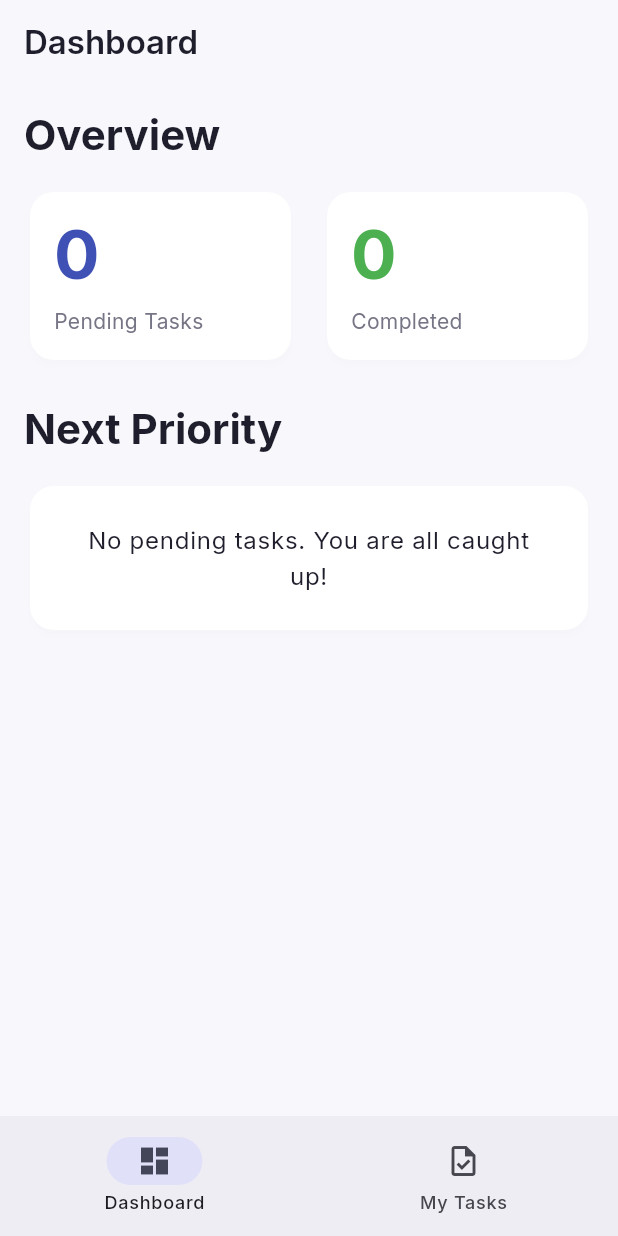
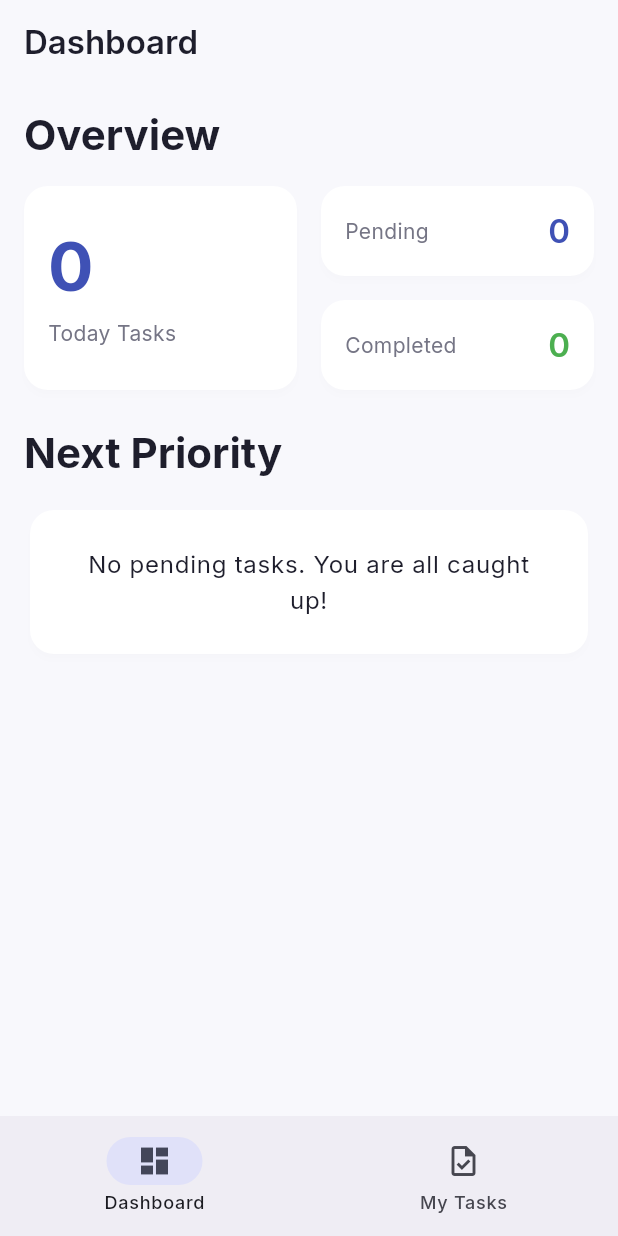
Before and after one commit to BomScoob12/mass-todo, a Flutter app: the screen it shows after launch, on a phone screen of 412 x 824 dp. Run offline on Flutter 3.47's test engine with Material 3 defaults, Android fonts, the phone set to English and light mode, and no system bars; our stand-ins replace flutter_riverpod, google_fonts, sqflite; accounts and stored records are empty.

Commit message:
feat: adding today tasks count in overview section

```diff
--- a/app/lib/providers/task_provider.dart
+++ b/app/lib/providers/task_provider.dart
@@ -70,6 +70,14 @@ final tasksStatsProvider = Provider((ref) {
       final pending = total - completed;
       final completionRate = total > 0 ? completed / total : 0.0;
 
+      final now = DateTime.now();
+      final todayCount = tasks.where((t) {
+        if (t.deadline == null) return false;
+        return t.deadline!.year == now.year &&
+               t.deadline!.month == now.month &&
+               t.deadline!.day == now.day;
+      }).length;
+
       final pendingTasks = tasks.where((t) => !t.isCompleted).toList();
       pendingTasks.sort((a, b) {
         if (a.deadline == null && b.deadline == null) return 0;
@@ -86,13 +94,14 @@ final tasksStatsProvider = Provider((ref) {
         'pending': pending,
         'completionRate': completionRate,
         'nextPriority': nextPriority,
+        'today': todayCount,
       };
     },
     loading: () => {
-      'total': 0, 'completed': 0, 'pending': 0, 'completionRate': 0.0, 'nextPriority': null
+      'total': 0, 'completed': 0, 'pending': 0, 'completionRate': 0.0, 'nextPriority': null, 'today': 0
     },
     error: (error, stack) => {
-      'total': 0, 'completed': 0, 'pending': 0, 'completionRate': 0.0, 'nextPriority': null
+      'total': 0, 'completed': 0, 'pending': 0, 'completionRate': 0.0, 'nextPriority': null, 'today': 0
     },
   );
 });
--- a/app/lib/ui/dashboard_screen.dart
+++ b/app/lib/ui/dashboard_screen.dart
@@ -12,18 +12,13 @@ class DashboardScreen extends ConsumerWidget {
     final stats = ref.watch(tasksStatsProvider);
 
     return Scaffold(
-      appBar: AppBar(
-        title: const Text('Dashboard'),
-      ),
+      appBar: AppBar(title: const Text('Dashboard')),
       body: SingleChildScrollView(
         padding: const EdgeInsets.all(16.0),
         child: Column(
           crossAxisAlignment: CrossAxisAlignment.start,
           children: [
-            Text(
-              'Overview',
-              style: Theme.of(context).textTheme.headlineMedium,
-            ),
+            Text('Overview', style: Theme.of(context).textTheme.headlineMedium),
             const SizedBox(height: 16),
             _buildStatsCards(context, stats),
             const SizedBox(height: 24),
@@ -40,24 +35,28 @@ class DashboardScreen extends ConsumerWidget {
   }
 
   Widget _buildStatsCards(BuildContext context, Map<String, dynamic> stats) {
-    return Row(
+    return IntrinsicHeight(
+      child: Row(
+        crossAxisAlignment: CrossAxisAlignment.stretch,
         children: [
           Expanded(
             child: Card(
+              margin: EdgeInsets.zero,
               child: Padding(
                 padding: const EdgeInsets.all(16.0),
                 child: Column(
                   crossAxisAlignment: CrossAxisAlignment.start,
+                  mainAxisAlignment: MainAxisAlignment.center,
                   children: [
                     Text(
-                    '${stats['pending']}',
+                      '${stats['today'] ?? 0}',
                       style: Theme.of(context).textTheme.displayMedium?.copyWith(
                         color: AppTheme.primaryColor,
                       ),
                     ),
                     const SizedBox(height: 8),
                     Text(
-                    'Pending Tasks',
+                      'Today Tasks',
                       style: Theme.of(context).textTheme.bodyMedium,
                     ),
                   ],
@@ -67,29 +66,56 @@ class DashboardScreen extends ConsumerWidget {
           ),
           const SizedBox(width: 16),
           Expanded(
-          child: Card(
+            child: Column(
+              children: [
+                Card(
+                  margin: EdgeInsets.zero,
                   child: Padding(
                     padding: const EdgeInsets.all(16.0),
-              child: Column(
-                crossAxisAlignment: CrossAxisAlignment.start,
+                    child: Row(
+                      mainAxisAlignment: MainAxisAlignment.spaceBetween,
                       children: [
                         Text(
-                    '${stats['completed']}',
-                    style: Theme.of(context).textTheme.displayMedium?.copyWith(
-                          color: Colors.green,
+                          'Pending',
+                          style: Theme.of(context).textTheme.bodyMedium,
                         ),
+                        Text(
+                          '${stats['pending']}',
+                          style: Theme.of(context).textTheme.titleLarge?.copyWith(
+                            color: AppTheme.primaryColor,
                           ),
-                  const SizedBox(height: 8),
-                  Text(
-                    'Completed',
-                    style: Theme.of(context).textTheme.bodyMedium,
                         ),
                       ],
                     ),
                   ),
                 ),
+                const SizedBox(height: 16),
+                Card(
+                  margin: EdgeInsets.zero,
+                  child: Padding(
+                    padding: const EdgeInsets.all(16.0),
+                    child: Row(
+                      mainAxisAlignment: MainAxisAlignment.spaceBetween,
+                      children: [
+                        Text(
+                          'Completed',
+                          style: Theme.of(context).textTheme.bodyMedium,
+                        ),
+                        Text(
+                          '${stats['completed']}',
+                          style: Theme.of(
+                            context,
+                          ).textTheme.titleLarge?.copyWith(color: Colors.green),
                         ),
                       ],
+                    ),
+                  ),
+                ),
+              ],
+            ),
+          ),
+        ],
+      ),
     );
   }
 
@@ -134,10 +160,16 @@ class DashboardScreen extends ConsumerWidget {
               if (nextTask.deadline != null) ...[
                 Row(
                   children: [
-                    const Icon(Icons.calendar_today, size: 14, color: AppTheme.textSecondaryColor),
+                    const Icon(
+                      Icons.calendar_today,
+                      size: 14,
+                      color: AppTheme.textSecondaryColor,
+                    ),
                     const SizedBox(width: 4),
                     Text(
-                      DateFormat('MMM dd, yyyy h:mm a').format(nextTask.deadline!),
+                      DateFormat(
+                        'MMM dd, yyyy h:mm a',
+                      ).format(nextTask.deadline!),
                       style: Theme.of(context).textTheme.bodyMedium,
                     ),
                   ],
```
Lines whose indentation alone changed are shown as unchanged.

--

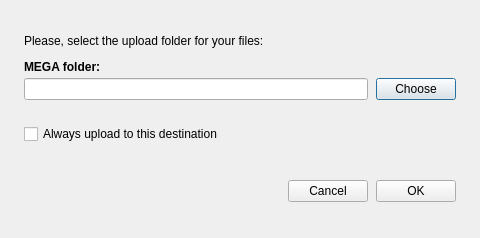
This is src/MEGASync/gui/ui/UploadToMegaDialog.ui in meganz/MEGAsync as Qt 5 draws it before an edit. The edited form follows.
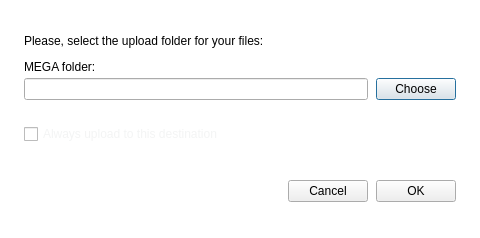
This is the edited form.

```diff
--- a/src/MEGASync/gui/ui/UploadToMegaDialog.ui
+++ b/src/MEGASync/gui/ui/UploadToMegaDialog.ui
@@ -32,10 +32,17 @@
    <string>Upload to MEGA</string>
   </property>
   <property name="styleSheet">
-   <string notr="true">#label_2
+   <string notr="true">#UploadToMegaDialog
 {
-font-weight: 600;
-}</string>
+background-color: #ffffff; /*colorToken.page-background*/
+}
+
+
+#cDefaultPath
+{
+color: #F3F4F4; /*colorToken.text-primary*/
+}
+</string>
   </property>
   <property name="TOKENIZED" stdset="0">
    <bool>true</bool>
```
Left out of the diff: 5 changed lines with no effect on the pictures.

...

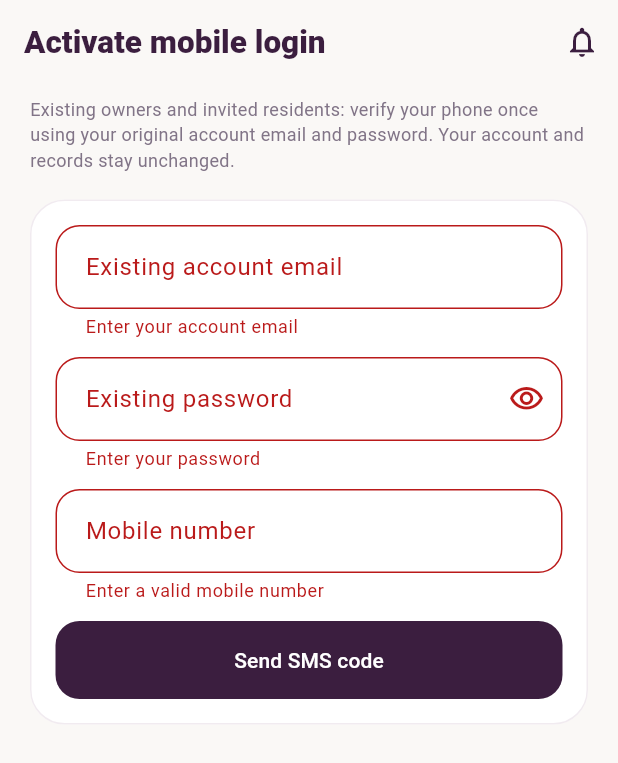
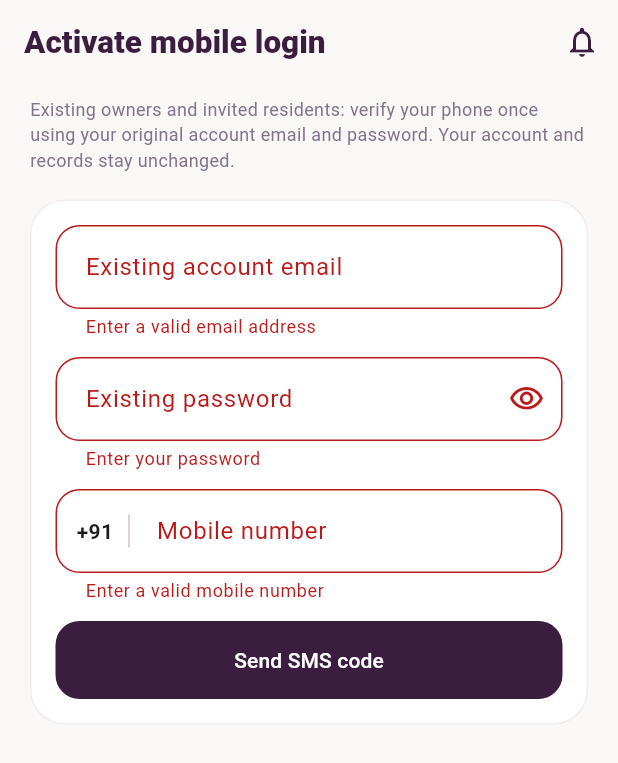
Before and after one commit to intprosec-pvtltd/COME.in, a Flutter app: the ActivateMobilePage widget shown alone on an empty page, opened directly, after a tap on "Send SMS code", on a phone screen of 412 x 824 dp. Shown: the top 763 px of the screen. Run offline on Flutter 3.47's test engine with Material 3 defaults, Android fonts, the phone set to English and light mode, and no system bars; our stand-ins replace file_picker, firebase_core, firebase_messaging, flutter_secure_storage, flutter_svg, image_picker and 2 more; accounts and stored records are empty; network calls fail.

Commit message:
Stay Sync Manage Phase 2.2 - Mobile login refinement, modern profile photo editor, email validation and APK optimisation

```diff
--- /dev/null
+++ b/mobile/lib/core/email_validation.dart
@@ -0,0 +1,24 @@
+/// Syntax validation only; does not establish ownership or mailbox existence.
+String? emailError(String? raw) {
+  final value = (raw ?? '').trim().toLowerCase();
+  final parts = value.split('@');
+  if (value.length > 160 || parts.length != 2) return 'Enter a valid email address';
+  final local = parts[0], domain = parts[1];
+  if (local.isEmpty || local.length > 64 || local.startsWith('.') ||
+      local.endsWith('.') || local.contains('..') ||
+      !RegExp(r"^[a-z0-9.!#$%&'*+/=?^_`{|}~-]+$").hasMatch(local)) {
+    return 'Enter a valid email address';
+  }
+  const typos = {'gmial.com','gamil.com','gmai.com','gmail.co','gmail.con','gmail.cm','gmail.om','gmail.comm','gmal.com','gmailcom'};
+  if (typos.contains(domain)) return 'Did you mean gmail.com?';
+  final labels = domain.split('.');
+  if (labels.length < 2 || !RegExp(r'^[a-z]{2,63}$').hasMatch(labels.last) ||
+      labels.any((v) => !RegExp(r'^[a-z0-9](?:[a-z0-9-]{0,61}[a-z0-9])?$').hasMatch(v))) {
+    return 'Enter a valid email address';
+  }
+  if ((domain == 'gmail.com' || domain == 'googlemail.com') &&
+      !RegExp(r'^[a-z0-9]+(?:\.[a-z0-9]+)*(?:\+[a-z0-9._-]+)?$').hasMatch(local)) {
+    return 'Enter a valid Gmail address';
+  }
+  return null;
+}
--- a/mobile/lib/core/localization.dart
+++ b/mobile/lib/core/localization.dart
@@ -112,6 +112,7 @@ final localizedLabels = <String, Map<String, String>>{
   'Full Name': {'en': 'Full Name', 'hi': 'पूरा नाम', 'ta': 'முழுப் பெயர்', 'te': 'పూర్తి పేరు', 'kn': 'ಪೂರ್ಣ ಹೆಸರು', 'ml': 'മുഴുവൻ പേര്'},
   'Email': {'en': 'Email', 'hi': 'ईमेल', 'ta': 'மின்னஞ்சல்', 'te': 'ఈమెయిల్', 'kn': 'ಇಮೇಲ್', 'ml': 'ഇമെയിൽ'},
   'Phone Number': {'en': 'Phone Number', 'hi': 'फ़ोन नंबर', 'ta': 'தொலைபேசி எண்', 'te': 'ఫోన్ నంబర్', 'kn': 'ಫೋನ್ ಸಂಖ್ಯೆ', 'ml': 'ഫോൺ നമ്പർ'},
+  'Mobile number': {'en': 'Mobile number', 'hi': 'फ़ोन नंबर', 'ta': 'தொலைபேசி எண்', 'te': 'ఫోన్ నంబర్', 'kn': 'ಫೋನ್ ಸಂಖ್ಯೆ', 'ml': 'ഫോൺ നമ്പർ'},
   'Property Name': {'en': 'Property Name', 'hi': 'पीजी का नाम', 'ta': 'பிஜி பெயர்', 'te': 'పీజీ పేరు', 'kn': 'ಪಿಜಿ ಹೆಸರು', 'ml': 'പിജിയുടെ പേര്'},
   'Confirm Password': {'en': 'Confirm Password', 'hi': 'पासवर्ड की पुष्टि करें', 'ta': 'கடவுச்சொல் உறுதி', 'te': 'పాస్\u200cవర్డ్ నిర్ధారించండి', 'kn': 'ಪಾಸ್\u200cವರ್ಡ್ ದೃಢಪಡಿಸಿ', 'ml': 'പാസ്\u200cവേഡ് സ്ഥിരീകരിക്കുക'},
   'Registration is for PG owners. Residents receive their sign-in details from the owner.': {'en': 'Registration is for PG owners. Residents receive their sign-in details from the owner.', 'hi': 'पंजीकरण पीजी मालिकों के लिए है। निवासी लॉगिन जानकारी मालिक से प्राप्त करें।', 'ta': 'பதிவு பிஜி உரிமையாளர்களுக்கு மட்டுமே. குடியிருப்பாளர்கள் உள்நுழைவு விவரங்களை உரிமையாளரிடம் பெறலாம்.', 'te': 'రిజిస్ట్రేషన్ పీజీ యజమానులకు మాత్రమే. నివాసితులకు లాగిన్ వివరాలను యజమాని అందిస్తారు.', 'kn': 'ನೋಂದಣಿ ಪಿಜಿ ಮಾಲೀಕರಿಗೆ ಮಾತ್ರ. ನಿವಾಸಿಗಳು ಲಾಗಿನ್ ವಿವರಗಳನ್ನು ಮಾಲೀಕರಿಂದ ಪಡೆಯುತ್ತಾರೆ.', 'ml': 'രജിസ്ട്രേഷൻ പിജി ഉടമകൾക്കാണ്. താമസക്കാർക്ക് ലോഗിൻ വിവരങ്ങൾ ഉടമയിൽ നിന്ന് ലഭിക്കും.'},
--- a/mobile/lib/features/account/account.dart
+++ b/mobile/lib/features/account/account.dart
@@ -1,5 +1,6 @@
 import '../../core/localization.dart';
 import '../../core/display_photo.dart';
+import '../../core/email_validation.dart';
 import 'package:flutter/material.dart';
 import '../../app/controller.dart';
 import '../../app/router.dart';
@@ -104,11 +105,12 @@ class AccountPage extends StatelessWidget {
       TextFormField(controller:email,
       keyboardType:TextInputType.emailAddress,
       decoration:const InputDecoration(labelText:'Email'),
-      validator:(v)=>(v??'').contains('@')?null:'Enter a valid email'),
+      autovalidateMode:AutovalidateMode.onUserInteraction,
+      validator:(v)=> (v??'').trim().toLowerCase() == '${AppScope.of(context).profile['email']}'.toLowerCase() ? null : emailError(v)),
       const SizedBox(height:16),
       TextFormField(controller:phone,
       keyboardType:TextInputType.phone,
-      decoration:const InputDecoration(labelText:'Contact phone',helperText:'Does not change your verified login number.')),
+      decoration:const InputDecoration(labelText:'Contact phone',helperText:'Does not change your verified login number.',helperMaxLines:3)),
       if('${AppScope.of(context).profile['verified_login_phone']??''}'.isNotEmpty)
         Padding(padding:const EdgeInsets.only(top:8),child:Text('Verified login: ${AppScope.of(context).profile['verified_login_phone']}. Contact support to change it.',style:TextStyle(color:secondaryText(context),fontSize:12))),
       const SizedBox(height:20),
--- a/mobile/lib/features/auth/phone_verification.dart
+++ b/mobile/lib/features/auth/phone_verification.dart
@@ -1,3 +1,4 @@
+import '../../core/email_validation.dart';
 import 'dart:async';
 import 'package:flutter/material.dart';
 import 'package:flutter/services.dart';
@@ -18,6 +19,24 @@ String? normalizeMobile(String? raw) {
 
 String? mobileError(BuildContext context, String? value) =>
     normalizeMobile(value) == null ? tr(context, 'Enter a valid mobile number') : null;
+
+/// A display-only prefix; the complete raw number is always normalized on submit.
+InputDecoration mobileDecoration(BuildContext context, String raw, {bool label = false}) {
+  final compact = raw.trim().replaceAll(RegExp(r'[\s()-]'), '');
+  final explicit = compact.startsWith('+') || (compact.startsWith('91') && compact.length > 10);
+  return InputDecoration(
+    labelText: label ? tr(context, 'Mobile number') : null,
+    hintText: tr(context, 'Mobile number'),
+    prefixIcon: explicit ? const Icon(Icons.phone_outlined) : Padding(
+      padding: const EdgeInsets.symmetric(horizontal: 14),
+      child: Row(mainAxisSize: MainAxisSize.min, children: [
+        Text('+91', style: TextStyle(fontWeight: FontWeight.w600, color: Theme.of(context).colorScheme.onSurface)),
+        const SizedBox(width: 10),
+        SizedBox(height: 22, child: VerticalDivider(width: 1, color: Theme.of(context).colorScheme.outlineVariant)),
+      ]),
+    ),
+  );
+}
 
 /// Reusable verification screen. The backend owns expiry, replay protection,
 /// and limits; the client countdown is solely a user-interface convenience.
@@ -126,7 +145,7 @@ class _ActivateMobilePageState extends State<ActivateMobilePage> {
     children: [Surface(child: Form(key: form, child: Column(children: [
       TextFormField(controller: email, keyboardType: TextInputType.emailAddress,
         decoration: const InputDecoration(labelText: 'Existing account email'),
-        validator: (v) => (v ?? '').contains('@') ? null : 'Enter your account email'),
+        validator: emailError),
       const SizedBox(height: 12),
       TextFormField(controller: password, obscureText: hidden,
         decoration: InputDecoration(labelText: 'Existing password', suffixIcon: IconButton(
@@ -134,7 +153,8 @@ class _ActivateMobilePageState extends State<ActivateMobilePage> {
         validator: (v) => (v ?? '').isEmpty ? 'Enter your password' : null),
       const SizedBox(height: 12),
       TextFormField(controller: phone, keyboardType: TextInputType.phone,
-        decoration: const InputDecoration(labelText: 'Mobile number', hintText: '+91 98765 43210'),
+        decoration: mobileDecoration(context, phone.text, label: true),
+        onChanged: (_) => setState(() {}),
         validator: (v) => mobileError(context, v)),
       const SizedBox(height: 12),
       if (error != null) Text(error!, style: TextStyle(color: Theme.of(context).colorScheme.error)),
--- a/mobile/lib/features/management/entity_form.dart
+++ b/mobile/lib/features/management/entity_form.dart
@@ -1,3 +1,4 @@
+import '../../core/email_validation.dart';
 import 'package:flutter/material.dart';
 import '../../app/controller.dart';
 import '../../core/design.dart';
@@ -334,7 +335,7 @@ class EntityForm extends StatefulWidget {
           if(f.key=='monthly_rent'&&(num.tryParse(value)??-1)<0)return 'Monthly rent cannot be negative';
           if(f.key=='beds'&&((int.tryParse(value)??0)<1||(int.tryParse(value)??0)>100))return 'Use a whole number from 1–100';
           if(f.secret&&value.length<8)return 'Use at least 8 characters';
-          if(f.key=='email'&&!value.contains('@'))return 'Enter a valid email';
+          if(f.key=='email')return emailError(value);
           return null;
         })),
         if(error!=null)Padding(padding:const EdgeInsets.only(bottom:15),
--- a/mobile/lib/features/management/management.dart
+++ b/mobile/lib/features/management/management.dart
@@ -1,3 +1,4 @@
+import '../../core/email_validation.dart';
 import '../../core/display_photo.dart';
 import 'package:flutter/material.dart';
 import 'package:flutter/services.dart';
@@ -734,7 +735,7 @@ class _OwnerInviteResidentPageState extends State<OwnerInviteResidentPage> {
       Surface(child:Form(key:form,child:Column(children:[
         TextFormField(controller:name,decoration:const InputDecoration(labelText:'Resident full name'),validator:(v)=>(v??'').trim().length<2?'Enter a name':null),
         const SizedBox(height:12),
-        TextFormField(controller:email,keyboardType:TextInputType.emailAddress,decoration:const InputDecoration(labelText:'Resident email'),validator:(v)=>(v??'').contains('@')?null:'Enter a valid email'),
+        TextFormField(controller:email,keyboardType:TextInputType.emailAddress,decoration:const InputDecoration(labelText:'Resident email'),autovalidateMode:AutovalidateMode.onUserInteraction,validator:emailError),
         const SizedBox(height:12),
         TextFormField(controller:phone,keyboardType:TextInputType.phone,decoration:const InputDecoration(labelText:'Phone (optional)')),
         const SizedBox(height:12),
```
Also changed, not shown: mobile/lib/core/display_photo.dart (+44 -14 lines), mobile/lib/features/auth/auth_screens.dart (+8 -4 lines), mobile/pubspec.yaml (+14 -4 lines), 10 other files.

WHAT YOU ARE ASKED TO DO
Every line of the records containing the word "validator" must appear in the answer.

OUTPUT FOR THIS EXERCISE
-      validator:(v)=>(v??'').contains('@')?null:'Enter a valid email'),
+      validator:(v)=> (v??'').trim().toLowerCase() == '${AppScope.of(context).profile['email']}'.toLowerCase() ? null : emailError(v)),
-        validator: (v) => (v ?? '').contains('@') ? null : 'Enter your account email'),
+        validator: emailError),
         validator: (v) => (v ?? '').isEmpty ? 'Enter your password' : null),
         validator: (v) => mobileError(context, v)),
         TextFormField(controller:name,decoration:const InputDecoration(labelText:'Resident full name'),validator:(v)=>(v??'').trim().length<2?'Enter a name':null),
-        TextFormField(controller:email,keyboardType:TextInputType.emailAddress,decoration:const InputDecoration(labelText:'Resident email'),validator:(v)=>(v??'').contains('@')?null:'Enter a valid email'),
+        TextFormField(controller:email,keyboardType:TextInputType.emailAddress,decoration:const InputDecoration(labelText:'Resident email'),autovalidateMode:AutovalidateMode.onUserInteraction,validator:emailError),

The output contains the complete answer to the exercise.